We’re told this is in order to both meet the deadline for the Apple iPad’s release in early April in order to deliver a message to the two other multi-billion dollar giants that have been selling below cost (Amazon and Barnes & Noble). The iPad, interestingly, is a product that our in-house surveys indicate 90%+ of our customers will never touch because they view it as impractical, incredibly expensive and targeted at the very affluent – unlike 98% of all readers who are working extra hard to make ends meet these days. And why would a typical reader, with household income of less than $60k during these hard times, spend up to $800 to read a $7 eBook?
With agency, the price is the price. We lose most of our ability to issue coupons, promotions, special discounts, kickbacks, buy-X-get-one-free. We could still do it for non-agency titles, but then we end up in a weird situation of “Get $1 off, but only on these books, and definitely not on these other ones.” That’s not fun. And worse, it’s confusing to consumers. We’re sad about that, obviously. Not just because they’re a great way for us to drive sales, but because they help us focus attention on specific great books, reward our loyal customers, and celebrate the launch of new features, apps or services.

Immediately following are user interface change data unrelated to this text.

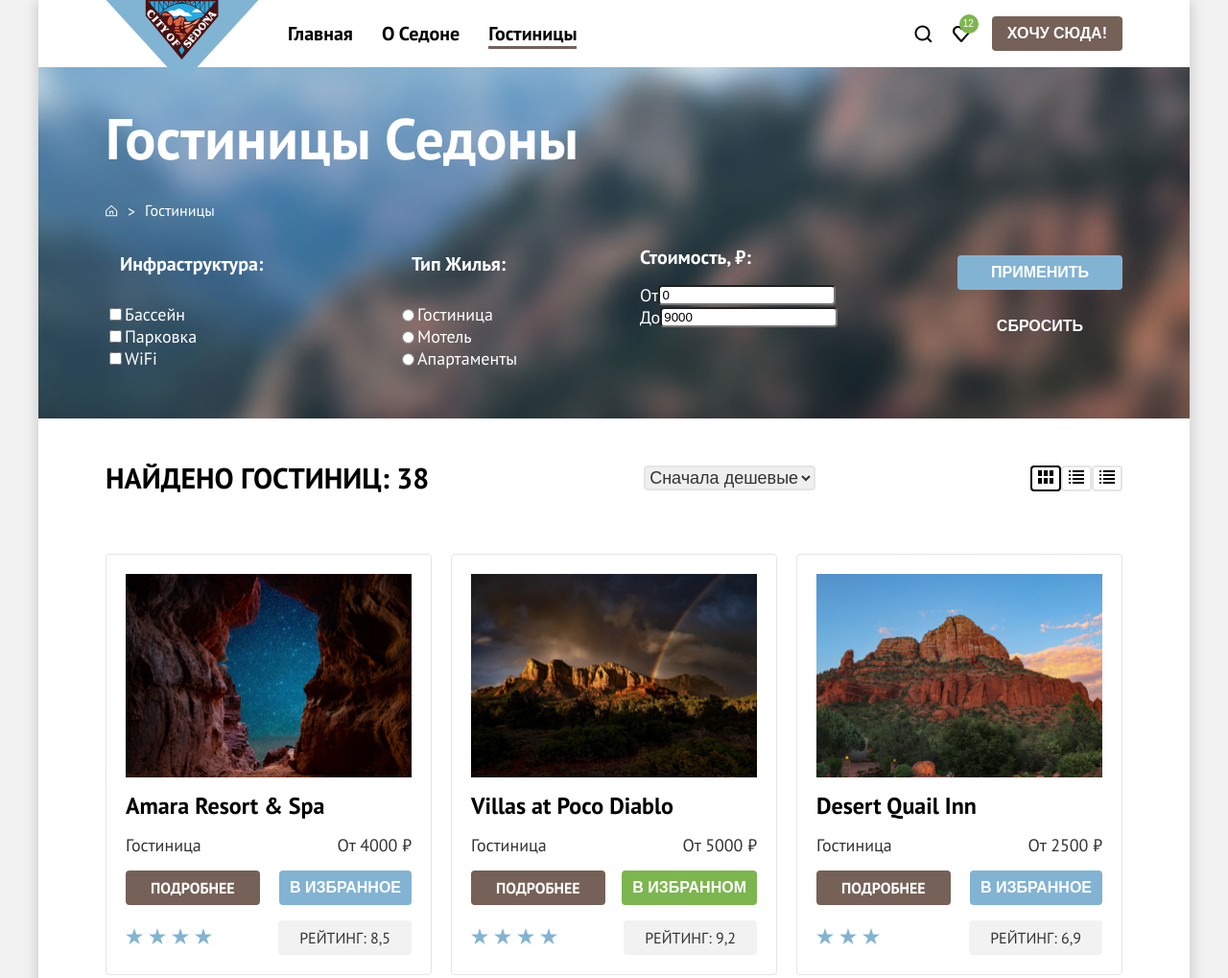
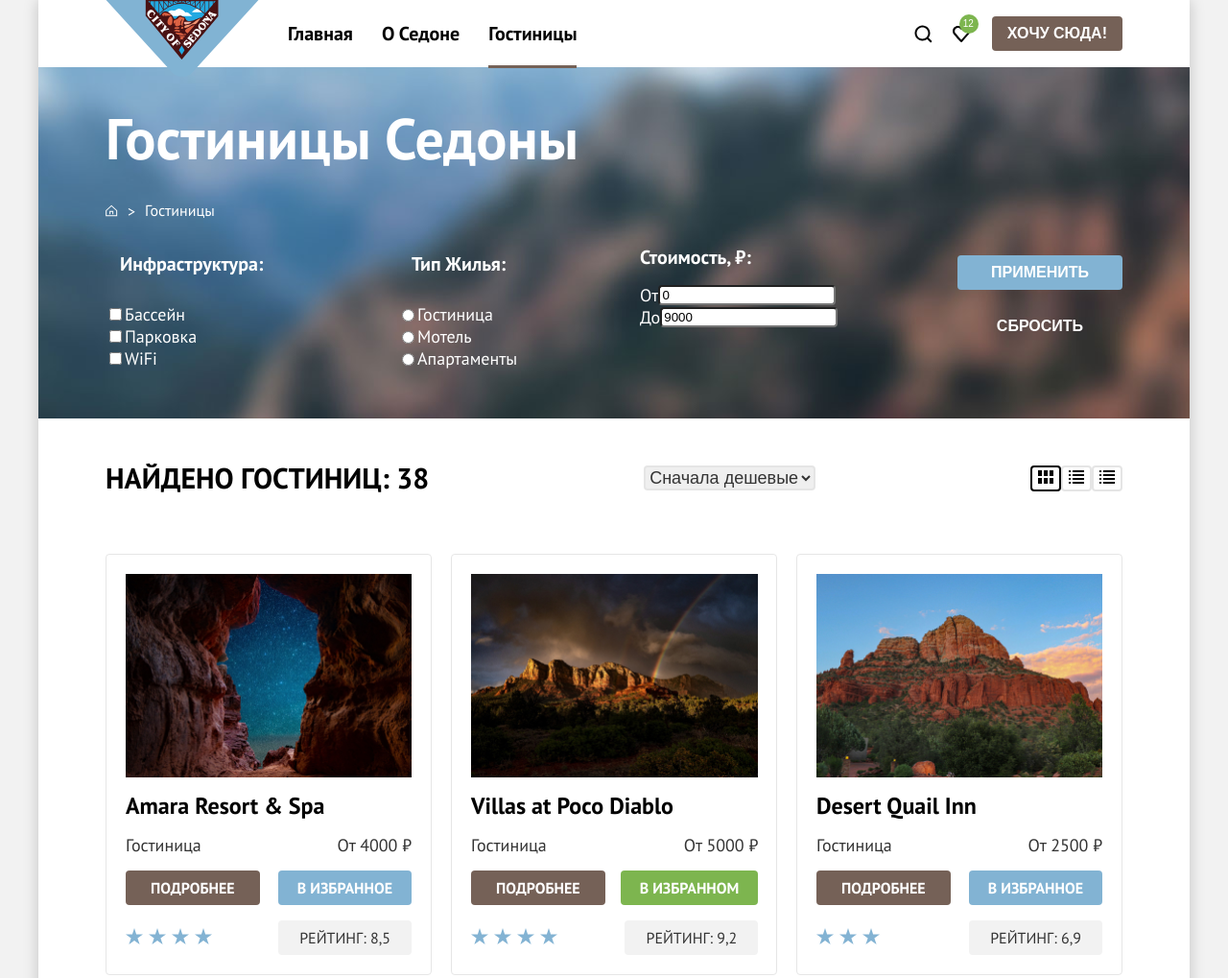
Before and after one commit to htmlacademy-univer-htmlcss-1/2678309-sedona-2, a plain HTML site: page 8/catalog.html in a window 1280 px wide. Shown: the top 1019 px of the page at 96% size. Drawn offline with Linux system fonts and the light colour scheme.

Commit message:
:heavy_check_mark: Сборка #8

```diff
--- a/8/styles/style.css
+++ b/8/styles/style.css
@@ -164,7 +164,17 @@ fieldset {
 }
 
 .navigation__link--active {
-    border-bottom: 3px solid #756257;
+    position: relative;
+}
+
+.navigation__link--active::after {
+    content: "";
+    position: absolute;
+    bottom: -23px;
+    left: 0;
+    right: 0;
+    height: 3px;
+    background-color: #756257;
 }
 
 .header__controls {
@@ -924,6 +934,7 @@ body:has(.catalog) .subscribe__subtitle {
 }
 
 .catalog__card-button--favorite {
+    font-family: "PT Sans", sans-serif;
     grid-area: favorite;
     background: #82B3D3;
     border-radius: 4px;
@@ -935,9 +946,10 @@ body:has(.catalog) .subscribe__subtitle {
     color: #FFFFFF;
     border: none;
     cursor: pointer;
-    padding: 8px 11px;
+    padding: 8px 20px;
     width: min-content;
     justify-self: end;
+
 }
 
 .catalog__card-button--favorite:hover,
```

But you know, this really isn’t Agency pricing. As noted by the Smashwords pricing outline, Apple is determining a price range for books so publishers aren’t truly able to set their prices independently. What publishers are doing is engaging in retail price maintenance, forcing all retailers to price the books exactly the same. This won’t increase new entrants into the market because small competitors can’t afford host/serve the books themselves which is what they would have to do now that the “Agency 5″ are requiring the digital distributor and the retailer to share in a 30% commission.

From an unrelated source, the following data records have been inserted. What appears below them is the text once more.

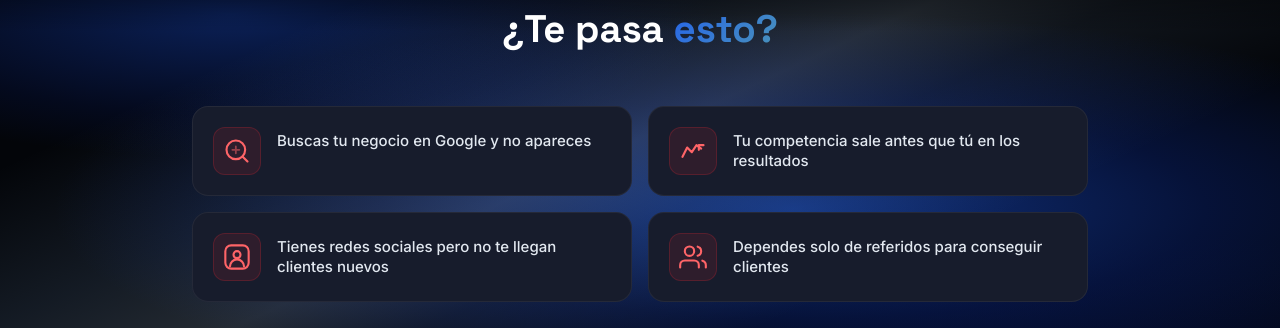
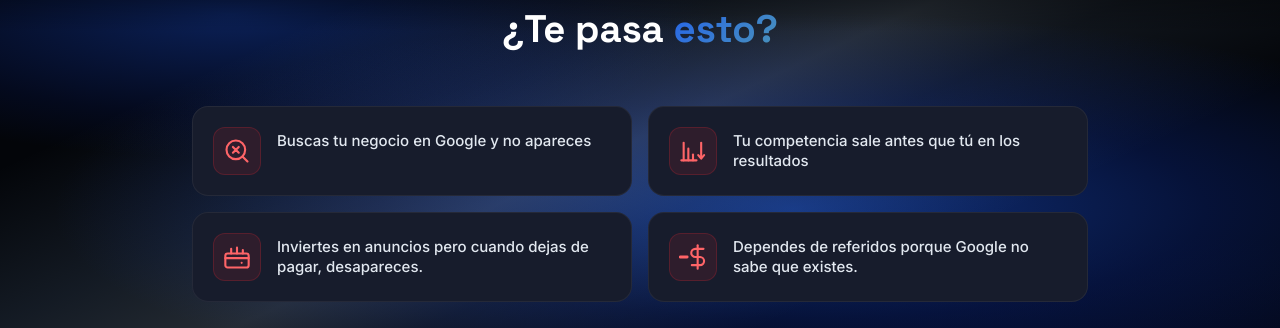
Before and after one commit to micajaproyectos/am-tecnologia, a Next.js app: page / in a window 1280 px wide. Shown: the part 880-1208 px from the top of the page. Built offline with nearby package versions, Linux system fonts and the light colour scheme.

Commit message:
mejoras en iconos represntativos

```diff
--- a/components/PainPoints.tsx
+++ b/components/PainPoints.tsx
@@ -3,40 +3,51 @@ import Link from "next/link";
 const points = [
   {
     icon: (
+      // Lupa con X — búsqueda sin resultados
       <svg width="28" height="28" viewBox="0 0 24 24" fill="none" stroke="currentColor" strokeWidth="1.8" strokeLinecap="round" strokeLinejoin="round">
-        <circle cx="11" cy="11" r="8" /><path d="M21 21l-4.35-4.35" />
-        <path d="M11 8v6M8 11h6" strokeWidth="1.5" opacity="0.5" />
+        <circle cx="11" cy="11" r="8"/>
+        <path d="M21 21l-4.35-4.35"/>
+        <path d="M8.5 8.5l5 5M13.5 8.5l-5 5"/>
       </svg>
     ),
     text: "Buscas tu negocio en Google y no apareces",
   },
   {
     icon: (
+      // Barras descendentes separadas de la flecha caída
       <svg width="28" height="28" viewBox="0 0 24 24" fill="none" stroke="currentColor" strokeWidth="1.8" strokeLinecap="round" strokeLinejoin="round">
-        <path d="M3 17l4-8 4 4 4-6 4 3" /><path d="M21 7h-4v4" />
+        <path d="M2 20h13"/>
+        <path d="M4 20V5"/>
+        <path d="M8 20V10"/>
+        <path d="M12 20V15"/>
+        <path d="M19 5v13"/>
+        <path d="M16.5 15.5l2.5 3 2.5-3"/>
       </svg>
     ),
     text: "Tu competencia sale antes que tú en los resultados",
   },
   {
     icon: (
+      // Billetera con dinero escapando hacia arriba
       <svg width="28" height="28" viewBox="0 0 24 24" fill="none" stroke="currentColor" strokeWidth="1.8" strokeLinecap="round" strokeLinejoin="round">
-        <rect x="2" y="2" width="20" height="20" rx="5" />
-        <circle cx="12" cy="10" r="3" />
-        <path d="M6 20c0-3.3 2.7-6 6-6s6 2.7 6 6" />
+        <rect x="2" y="9" width="20" height="12" rx="2"/>
+        <path d="M2 13h20"/>
+        <path d="M16 17h.01"/>
+        <path d="M7 9V5M12 9V4M17 9V6"/>
       </svg>
     ),
-    text: "Tienes redes sociales pero no te llegan clientes nuevos",
+    text: "Inviertes en anuncios pero cuando dejas de pagar, desapareces.",
   },
   {
     icon: (
+      // Signo menos + $ — dinero negativo / sin ingresos
       <svg width="28" height="28" viewBox="0 0 24 24" fill="none" stroke="currentColor" strokeWidth="1.8" strokeLinecap="round" strokeLinejoin="round">
-        <path d="M17 21v-2a4 4 0 00-4-4H5a4 4 0 00-4 4v2" />
-        <circle cx="9" cy="7" r="4" />
-        <path d="M23 21v-2a4 4 0 00-3-3.87M16 3.13a4 4 0 010 7.75" />
+        <path d="M1 12h6" strokeWidth="2.4"/>
+        <path d="M16 2v20"/>
+        <path d="M21 5H14a3.5 3.5 0 000 7h4a3.5 3.5 0 010 7H11"/>
       </svg>
     ),
-    text: "Dependes solo de referidos para conseguir clientes",
+    text: "Dependes de referidos porque Google no sabe que existes.",
   },
 ];
 
```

Once Apple and Amazon have taken their cut, publishers are likely to make less money on e-books under this new arrangement than under the wholesale one—a price they seem willing to pay in order to limit Amazon’s influence and bolster print sales. Yet there are good reasons to doubt whether this and other strategies, such as delaying the release of electronic versions of new books for several months after the print launch, will halt the creeping commoditisation of books.

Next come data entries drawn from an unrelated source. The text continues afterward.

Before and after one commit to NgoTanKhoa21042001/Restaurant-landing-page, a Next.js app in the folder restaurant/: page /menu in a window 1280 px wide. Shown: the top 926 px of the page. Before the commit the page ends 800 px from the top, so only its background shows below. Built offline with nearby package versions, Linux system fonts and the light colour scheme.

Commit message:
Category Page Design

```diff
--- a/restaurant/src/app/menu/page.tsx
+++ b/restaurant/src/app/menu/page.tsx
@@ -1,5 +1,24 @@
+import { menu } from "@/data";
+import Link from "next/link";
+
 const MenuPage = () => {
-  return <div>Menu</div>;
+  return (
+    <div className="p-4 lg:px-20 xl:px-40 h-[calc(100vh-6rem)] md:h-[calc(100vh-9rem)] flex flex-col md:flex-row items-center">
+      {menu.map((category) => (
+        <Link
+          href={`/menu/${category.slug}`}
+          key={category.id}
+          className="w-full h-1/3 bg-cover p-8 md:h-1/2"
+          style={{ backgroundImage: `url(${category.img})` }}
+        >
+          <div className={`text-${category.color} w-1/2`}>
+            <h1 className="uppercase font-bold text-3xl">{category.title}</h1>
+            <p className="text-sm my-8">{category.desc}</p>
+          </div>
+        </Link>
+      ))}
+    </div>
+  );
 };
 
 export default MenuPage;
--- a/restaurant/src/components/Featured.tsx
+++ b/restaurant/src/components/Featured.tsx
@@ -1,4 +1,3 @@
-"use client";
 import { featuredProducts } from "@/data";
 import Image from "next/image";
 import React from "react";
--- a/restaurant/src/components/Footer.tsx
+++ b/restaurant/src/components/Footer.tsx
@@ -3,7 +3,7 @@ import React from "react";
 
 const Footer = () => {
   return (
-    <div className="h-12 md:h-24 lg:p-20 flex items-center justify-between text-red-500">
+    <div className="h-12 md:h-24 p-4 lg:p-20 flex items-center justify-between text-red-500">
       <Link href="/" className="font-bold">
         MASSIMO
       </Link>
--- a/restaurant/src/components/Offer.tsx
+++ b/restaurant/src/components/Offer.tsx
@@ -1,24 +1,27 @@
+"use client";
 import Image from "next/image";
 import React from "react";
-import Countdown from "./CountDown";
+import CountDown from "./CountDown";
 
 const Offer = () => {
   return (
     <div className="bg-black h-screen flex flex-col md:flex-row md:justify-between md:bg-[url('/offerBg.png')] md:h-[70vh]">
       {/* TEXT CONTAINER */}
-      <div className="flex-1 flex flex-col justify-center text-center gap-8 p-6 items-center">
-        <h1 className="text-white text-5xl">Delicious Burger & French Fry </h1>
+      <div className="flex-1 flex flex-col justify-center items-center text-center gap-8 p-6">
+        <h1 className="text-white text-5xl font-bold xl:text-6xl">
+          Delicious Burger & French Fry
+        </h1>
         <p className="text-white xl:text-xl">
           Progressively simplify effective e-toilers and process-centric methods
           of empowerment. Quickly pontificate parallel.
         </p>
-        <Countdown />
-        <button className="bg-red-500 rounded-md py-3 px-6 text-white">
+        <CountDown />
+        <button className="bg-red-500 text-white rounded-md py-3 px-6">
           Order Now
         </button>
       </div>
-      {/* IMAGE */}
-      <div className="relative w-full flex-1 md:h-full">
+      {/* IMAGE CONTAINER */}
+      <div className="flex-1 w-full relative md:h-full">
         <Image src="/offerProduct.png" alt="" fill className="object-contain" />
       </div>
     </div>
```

Apple, for instance, is rumoured to have kept the option of charging much less for popular e-books if they are being heavily discounted elsewhere. Other firms, including the mighty Google, are likely to enter the fray soon, which will only increase the competitive pressure.
Twitter (as RTd by @DigiBookWorld):
@melissaloder: April Fools Day and Agency Model…coincidence? #dbw
@bakersmark: Amazon playing hardball with small publishers? Will they or won’t they? Will readers pay the ultimate price? #dbw
@eBookNoir: #dbw consumers confused by the agency model due to misinformation, many kindle users are having this conversation.
@bakersmark: Amazon has the direct to consumer relationship that Publishers have always desired. #dbw
@jimhanas: At the moment, Apple is positioning the iPad as the ground for competition, which is a huge contrast with Amazon. #dbw
@kellymcclymer: Will publishers want to get rid of wholesale on print side if they succeed on e-side? #dbw
@Knownhuman: I “love” how Adobe DRM books from B&N and Sony aren’t compatible. Same file format, same DRM, no compat. ?! #DBW
@babetteross: #dbw backlash when fanciest thing about ebooks on ipad is the page turning feature? Also, ePub files MUST be clean.
@AlexandraIntl: #dbw iPad may not be most stable platform at launch — are early adopters going to blame apps/pubs on issues vs platform?